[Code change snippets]

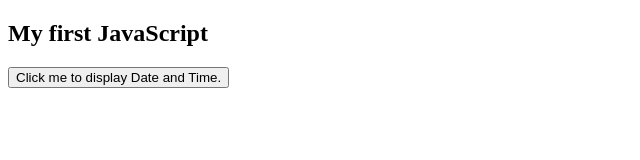
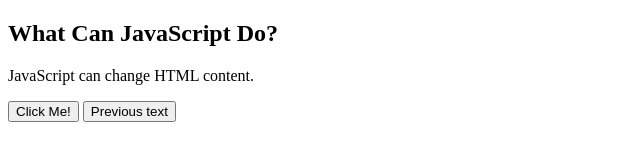
Before and after one commit to GeorgiChervenkov/JavascriptW3, a plain HTML site: page thing.html in a window 1280 px wide. Shown: the whole page, without its empty margins (0-640 px from the left). Drawn offline with Linux system fonts and the light colour scheme.

Commit message:
nade the text be reversable

```diff
--- a/thing.html
+++ b/thing.html
@@ -2,13 +2,11 @@
 <html>
 <body>
 
-<h2>My first JavaScript</h2>
+<h2>What Can JavaScript Do?</h2>
 
-<button type = "button"
-onclick="document.getElementById('demo').innerHtml = 1420">
-Click me to display Date and Time.</button>
+<p id="demo">JavaScript can change HTML content.</p>
 
-<p id="demo"></p>
-
+<button type="button" onclick='document.getElementById("demo").innerHTML = "Hello JavaScript!"'>Click Me!</button>
+<button type="button" onclick='document.getElementById("demo").innerHTML = "Script can change HTML content"'>Previous text</button>
 </body>
 </html>
```
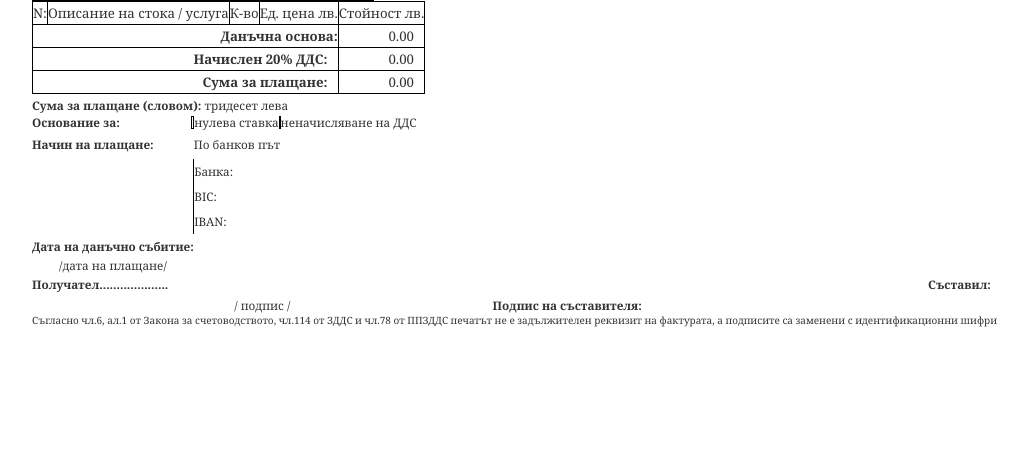
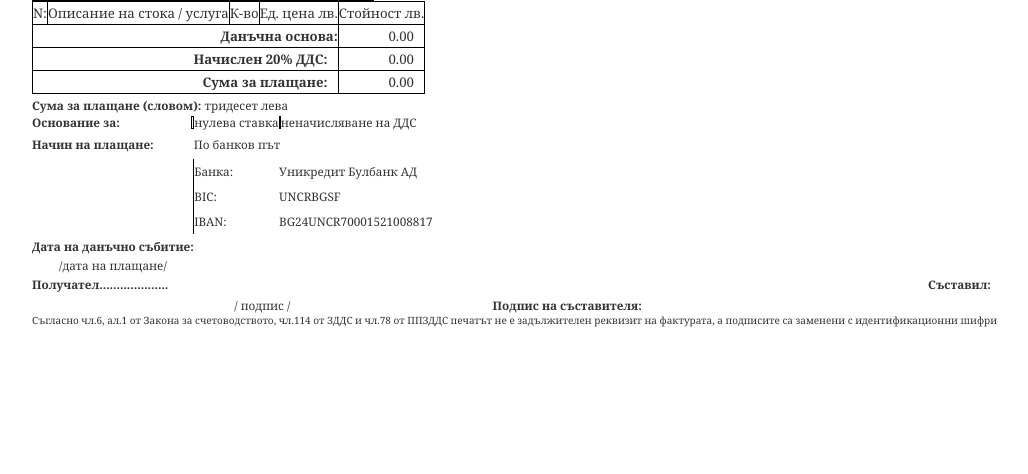
Before and after one commit to AsenNikolov80/magnet, a Yii app: template views/admin/_factura.php in a window 1280 px wide. Shown: the part 264-738 px from the top of the page, without its empty margins (15-1043 px from the left). Run offline with PHP 8.4 and a stand-in for Yii, Linux system fonts and the light colour scheme; the template is opened without the code that fills it, so the values that code supplies are empty; some libraries are stand-ins or nearby versions.

Commit message:
Bank settings

```diff
--- a/views/admin/_factura.php
+++ b/views/admin/_factura.php
@@ -251,17 +251,17 @@
     <tr style="line-height: 25px">
         <td colspan="13" class="noBorder"></td>
         <td colspan="5" class="noBorder" style="border-left: 1px solid black"> Банка:</td>
-        <td colspan="22" class="noBorder"></td>
+        <td colspan="22" class="noBorder">Уникредит Булбанк АД</td>
     </tr>
     <tr style="line-height: 25px">
         <td colspan="13" class="noBorder"></td>
         <td colspan="5" class="noBorder" style="border-left: 1px solid black"> BIC:</td>
-        <td colspan="22" class="noBorder"></td>
+        <td colspan="22" class="noBorder">UNCRBGSF</td>
     </tr>
     <tr style="line-height: 25px">
         <td colspan="13" class="noBorder"></td>
         <td colspan="5" class="noBorder" style="border-left: 1px solid black"> IBAN:</td>
-        <td colspan="22" class="noBorder"></td>
+        <td colspan="22" class="noBorder">BG24UNCR70001521008817</td>
     </tr>
     <tr style="line-height: 25px">
         <td colspan="13" class="noBorder"><strong>Дата на данъчно събитие:</strong></td>
--- a/views/site/_proforma.php
+++ b/views/site/_proforma.php
@@ -251,17 +251,17 @@
     <tr style="line-height: 25px">
         <td colspan="13" class="noBorder"></td>
         <td colspan="5" class="noBorder" style="border-left: 1px solid black"> Банка:</td>
-        <td colspan="22" class="noBorder"></td>
+        <td colspan="22" class="noBorder">Уникредит Булбанк АД</td>
     </tr>
     <tr style="line-height: 25px">
         <td colspan="13" class="noBorder"></td>
         <td colspan="5" class="noBorder" style="border-left: 1px solid black"> BIC:</td>
-        <td colspan="22" class="noBorder"></td>
+        <td colspan="22" class="noBorder">UNCRBGSF</td>
     </tr>
     <tr style="line-height: 25px">
         <td colspan="13" class="noBorder"></td>
         <td colspan="5" class="noBorder" style="border-left: 1px solid black"> IBAN:</td>
-        <td colspan="22" class="noBorder"></td>
+        <td colspan="22" class="noBorder">BG24UNCR70001521008817</td>
     </tr>
     <tr style="line-height: 25px">
         <td colspan="13" class="noBorder"><strong>Дата на данъчно събитие:</strong></td>
```
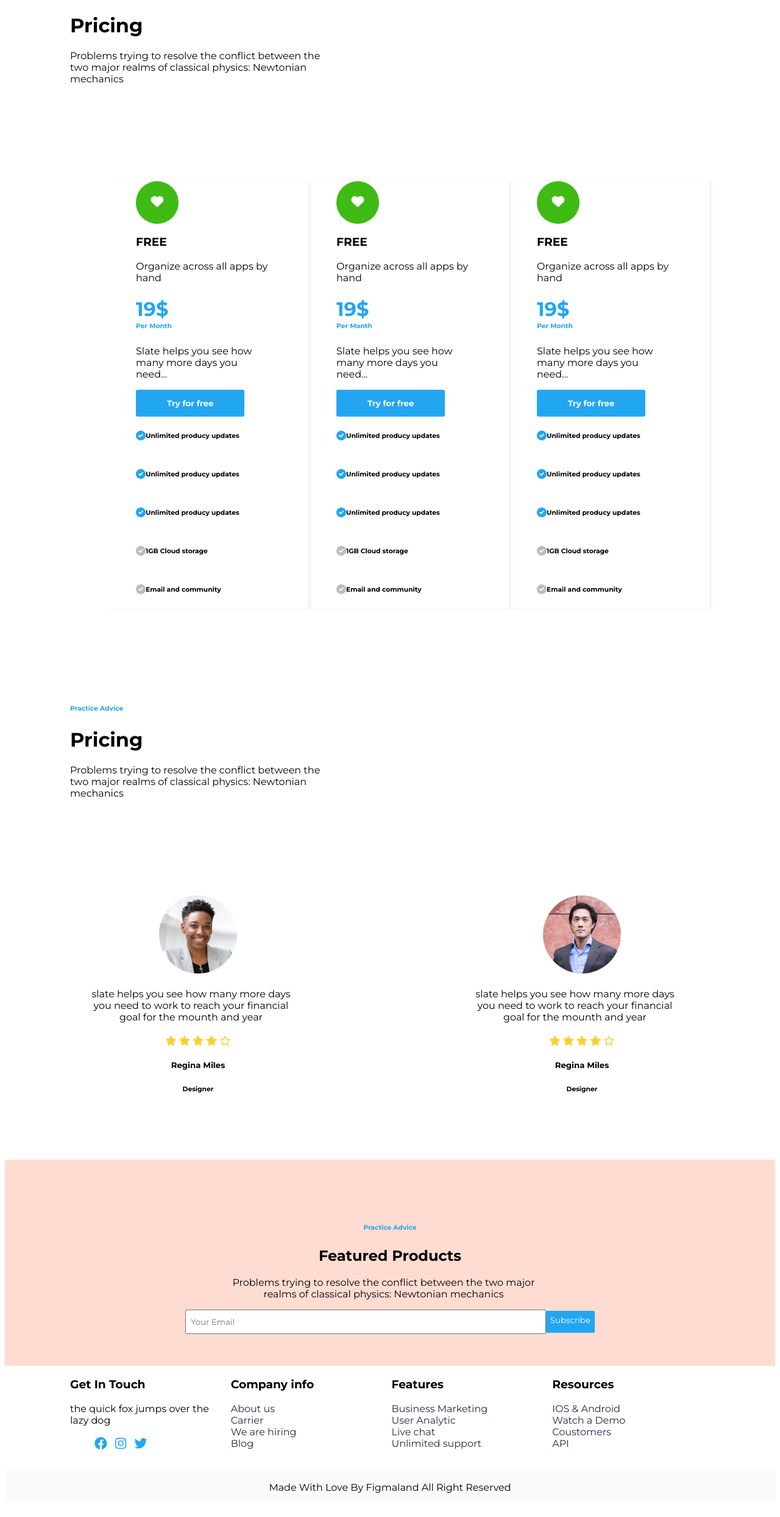
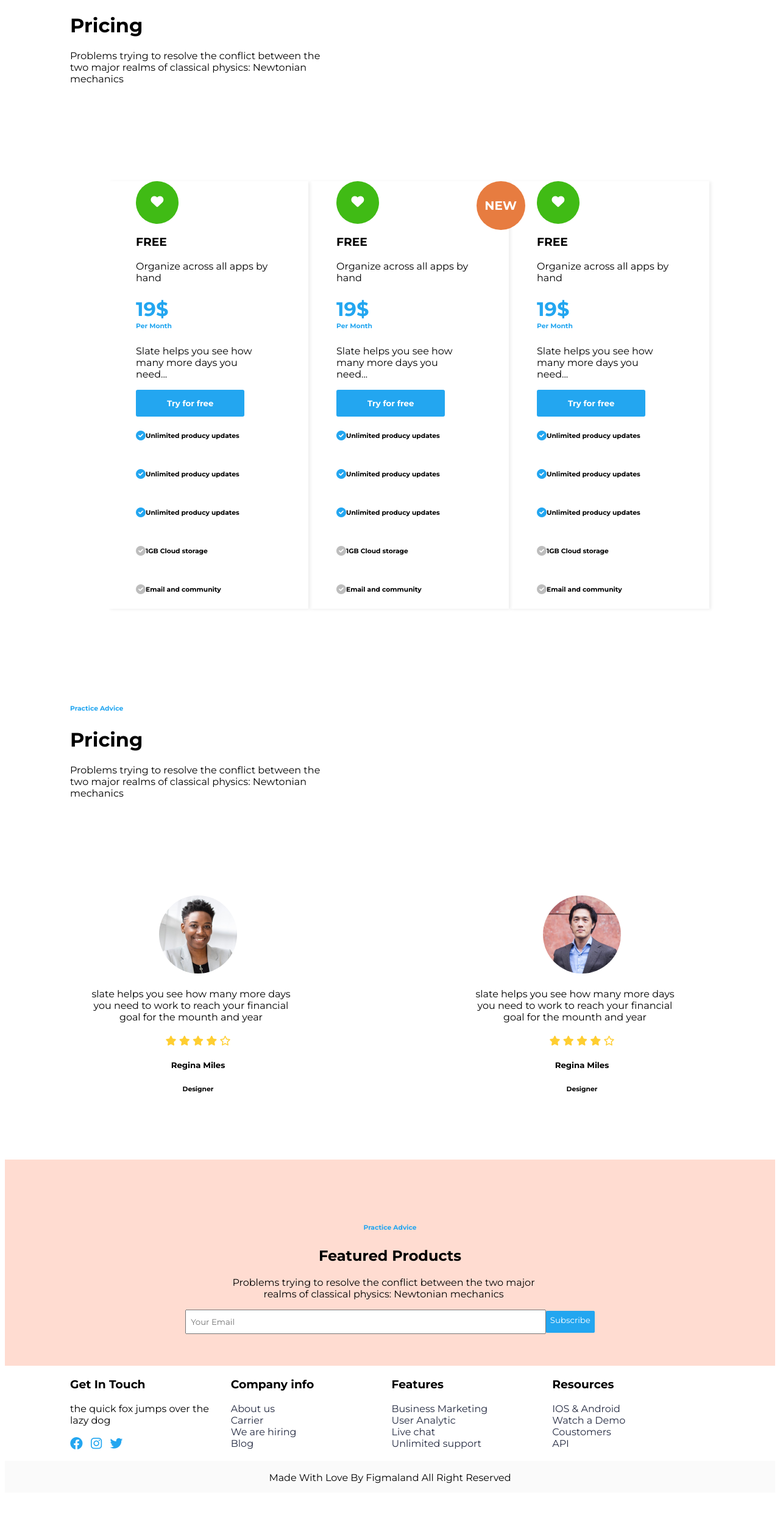
Before and after one commit to Vidhya-mvi/project.0, a plain HTML site: page index.html in a window 1280 px wide. Shown: the part 2966-5453 px from the top of the page at 61% size. After the commit the page ends 5429 px from the top, so only its background shows below. Drawn offline with nearby package versions, Linux system fonts and the light colour scheme.

Commit message:
the remaining changes

```diff
--- a/index.html
+++ b/index.html
@@ -321,7 +321,7 @@
 
       <div class="page">
         <div class="new">NEW</div>
-        <div class="card">
+        <div>
           <div><i class="fa-solid fa-heart"></i></div>
           <h3>FREE</h3>
           <p>Organize across all apps by hand</p>
@@ -447,32 +447,37 @@
         <h3>Get In Touch</h3>
         <p>the quick fox jumps over the lazy dog</p>
         <div class="dark">
-          <ul><a href="#"><i class="fa-brands fa-facebook"></i></a>
+        <li><a href="#"><i class="fa-brands fa-facebook"></i></a>
             <a href="#"><i class="fa-brands fa-instagram"></i></a>
-            <a href="#"><i class="fa-brands fa-twitter"></i></a>
-          </ul>
+            <a href="#"><i class="fa-brands fa-twitter"></i></a></li>
         </div>
       </div>
       <div class="jet">
         <h3>Company info</h3>
+        <div class="or">
         <li><a href="#">About us</a></li>
         <li><a href="#">Carrier</a></li>
         <li><a href="#">We are hiring</a></li>
         <li><a href="#">Blog</a></li>
       </div>
+      </div>
       <div class="jet">
         <h3>Features</h3>
+        <div class="or">
         <li><a href="#">Business Marketing</a></li>
         <li><a href="#">User Analytic</a></li>
         <li><a href="#">Live chat</a></li>
         <li><a href="#">Unlimited support</a></li>
       </div>
+      </div>
       <div class="jet">
         <h3>Resources</h3>
+        <div class="or">
         <li><a href="#">IOS & Android</a></li>
         <li><a href="#">Watch a Demo</a></li>
         <li><a href="#">Coustomers</a></li>
         <li><a href="#">API</a></li>
+        </div>
       </div>
     </div>
   </div>
--- a/style.css
+++ b/style.css
@@ -419,7 +419,7 @@ p.group {
   padding: 5% 18% 5% 18%;
 }
 
-.page.card {
+ .page {
   position: relative;
   /*move it without affecting the layout of other elements*/
 }
@@ -434,8 +434,9 @@ p.group {
   height: 80px;
   background-color: var(--chart);
   border-radius: 200px;
-   right: 33%;
-   top: 736%;
+  margin: 0 0 0 70%;
+   /* right: 33%;
+   top: 812%;  */
 }
 
 .new {
@@ -541,7 +542,7 @@ height: 40px;
   gap: 5px;
 }
 
-.dark ul a {
+.dark li a {
   color: var(--primary_text_color);
   font-size: 130%;
   padding: 0 9px 0 0;
@@ -550,6 +551,7 @@ height: 40px;
 .jet {
   display: inline-block;
 }
+
   li a {
     color: var(--second_text_color);
   }
```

Try it: All of the data above should be printed again exactly, though none of the pictures belong in the copy.

Written solution:
Before and after one commit to GeorgiChervenkov/JavascriptW3, a plain HTML site: page thing.html in a window 1280 px wide. Shown: the whole page, without its empty margins (0-640 px from the left). Drawn offline with Linux system fonts and the light colour scheme.

Commit message:
nade the text be reversable

```diff
--- a/thing.html
+++ b/thing.html
@@ -2,13 +2,11 @@
 <html>
 <body>
 
-<h2>My first JavaScript</h2>
+<h2>What Can JavaScript Do?</h2>
 
-<button type = "button"
-onclick="document.getElementById('demo').innerHtml = 1420">
-Click me to display Date and Time.</button>
+<p id="demo">JavaScript can change HTML content.</p>
 
-<p id="demo"></p>
-
+<button type="button" onclick='document.getElementById("demo").innerHTML = "Hello JavaScript!"'>Click Me!</button>
+<button type="button" onclick='document.getElementById("demo").innerHTML = "Script can change HTML content"'>Previous text</button>
 </body>
 </html>
```
Before and after one commit to AsenNikolov80/magnet, a Yii app: template views/admin/_factura.php in a window 1280 px wide. Shown: the part 264-738 px from the top of the page, without its empty margins (15-1043 px from the left). Run offline with PHP 8.4 and a stand-in for Yii, Linux system fonts and the light colour scheme; the template is opened without the code that fills it, so the values that code supplies are empty; some libraries are stand-ins or nearby versions.

Commit message:
Bank settings

```diff
--- a/views/admin/_factura.php
+++ b/views/admin/_factura.php
@@ -251,17 +251,17 @@
     <tr style="line-height: 25px">
         <td colspan="13" class="noBorder"></td>
         <td colspan="5" class="noBorder" style="border-left: 1px solid black"> Банка:</td>
-        <td colspan="22" class="noBorder"></td>
+        <td colspan="22" class="noBorder">Уникредит Булбанк АД</td>
     </tr>
     <tr style="line-height: 25px">
         <td colspan="13" class="noBorder"></td>
         <td colspan="5" class="noBorder" style="border-left: 1px solid black"> BIC:</td>
-        <td colspan="22" class="noBorder"></td>
+        <td colspan="22" class="noBorder">UNCRBGSF</td>
     </tr>
     <tr style="line-height: 25px">
         <td colspan="13" class="noBorder"></td>
         <td colspan="5" class="noBorder" style="border-left: 1px solid black"> IBAN:</td>
-        <td colspan="22" class="noBorder"></td>
+        <td colspan="22" class="noBorder">BG24UNCR70001521008817</td>
     </tr>
     <tr style="line-height: 25px">
         <td colspan="13" class="noBorder"><strong>Дата на данъчно събитие:</strong></td>
--- a/views/site/_proforma.php
+++ b/views/site/_proforma.php
@@ -251,17 +251,17 @@
     <tr style="line-height: 25px">
         <td colspan="13" class="noBorder"></td>
         <td colspan="5" class="noBorder" style="border-left: 1px solid black"> Банка:</td>
-        <td colspan="22" class="noBorder"></td>
+        <td colspan="22" class="noBorder">Уникредит Булбанк АД</td>
     </tr>
     <tr style="line-height: 25px">
         <td colspan="13" class="noBorder"></td>
         <td colspan="5" class="noBorder" style="border-left: 1px solid black"> BIC:</td>
-        <td colspan="22" class="noBorder"></td>
+        <td colspan="22" class="noBorder">UNCRBGSF</td>
     </tr>
     <tr style="line-height: 25px">
         <td colspan="13" class="noBorder"></td>
         <td colspan="5" class="noBorder" style="border-left: 1px solid black"> IBAN:</td>
-        <td colspan="22" class="noBorder"></td>
+        <td colspan="22" class="noBorder">BG24UNCR70001521008817</td>
     </tr>
     <tr style="line-height: 25px">
         <td colspan="13" class="noBorder"><strong>Дата на данъчно събитие:</strong></td>
```
Before and after one commit to Vidhya-mvi/project.0, a plain HTML site: page index.html in a window 1280 px wide. Shown: the part 2966-5453 px from the top of the page at 61% size. After the commit the page ends 5429 px from the top, so only its background shows below. Drawn offline with nearby package versions, Linux system fonts and the light colour scheme.

Commit message:
the remaining changes

```diff
--- a/index.html
+++ b/index.html
@@ -321,7 +321,7 @@
 
       <div class="page">
         <div class="new">NEW</div>
-        <div class="card">
+        <div>
           <div><i class="fa-solid fa-heart"></i></div>
           <h3>FREE</h3>
           <p>Organize across all apps by hand</p>
@@ -447,32 +447,37 @@
         <h3>Get In Touch</h3>
         <p>the quick fox jumps over the lazy dog</p>
         <div class="dark">
-          <ul><a href="#"><i class="fa-brands fa-facebook"></i></a>
+        <li><a href="#"><i class="fa-brands fa-facebook"></i></a>
             <a href="#"><i class="fa-brands fa-instagram"></i></a>
-            <a href="#"><i class="fa-brands fa-twitter"></i></a>
-          </ul>
+            <a href="#"><i class="fa-brands fa-twitter"></i></a></li>
         </div>
       </div>
       <div class="jet">
         <h3>Company info</h3>
+        <div class="or">
         <li><a href="#">About us</a></li>
         <li><a href="#">Carrier</a></li>
         <li><a href="#">We are hiring</a></li>
         <li><a href="#">Blog</a></li>
       </div>
+      </div>
       <div class="jet">
         <h3>Features</h3>
+        <div class="or">
         <li><a href="#">Business Marketing</a></li>
         <li><a href="#">User Analytic</a></li>
         <li><a href="#">Live chat</a></li>
         <li><a href="#">Unlimited support</a></li>
       </div>
+      </div>
       <div class="jet">
         <h3>Resources</h3>
+        <div class="or">
         <li><a href="#">IOS & Android</a></li>
         <li><a href="#">Watch a Demo</a></li>
         <li><a href="#">Coustomers</a></li>
         <li><a href="#">API</a></li>
+        </div>
       </div>
     </div>
   </div>
--- a/style.css
+++ b/style.css
@@ -419,7 +419,7 @@ p.group {
   padding: 5% 18% 5% 18%;
 }
 
-.page.card {
+ .page {
   position: relative;
   /*move it without affecting the layout of other elements*/
 }
@@ -434,8 +434,9 @@ p.group {
   height: 80px;
   background-color: var(--chart);
   border-radius: 200px;
-   right: 33%;
-   top: 736%;
+  margin: 0 0 0 70%;
+   /* right: 33%;
+   top: 812%;  */
 }
 
 .new {
@@ -541,7 +542,7 @@ height: 40px;
   gap: 5px;
 }
 
-.dark ul a {
+.dark li a {
   color: var(--primary_text_color);
   font-size: 130%;
   padding: 0 9px 0 0;
@@ -550,6 +551,7 @@ height: 40px;
 .jet {
   display: inline-block;
 }
+
   li a {
     color: var(--second_text_color);
   }
```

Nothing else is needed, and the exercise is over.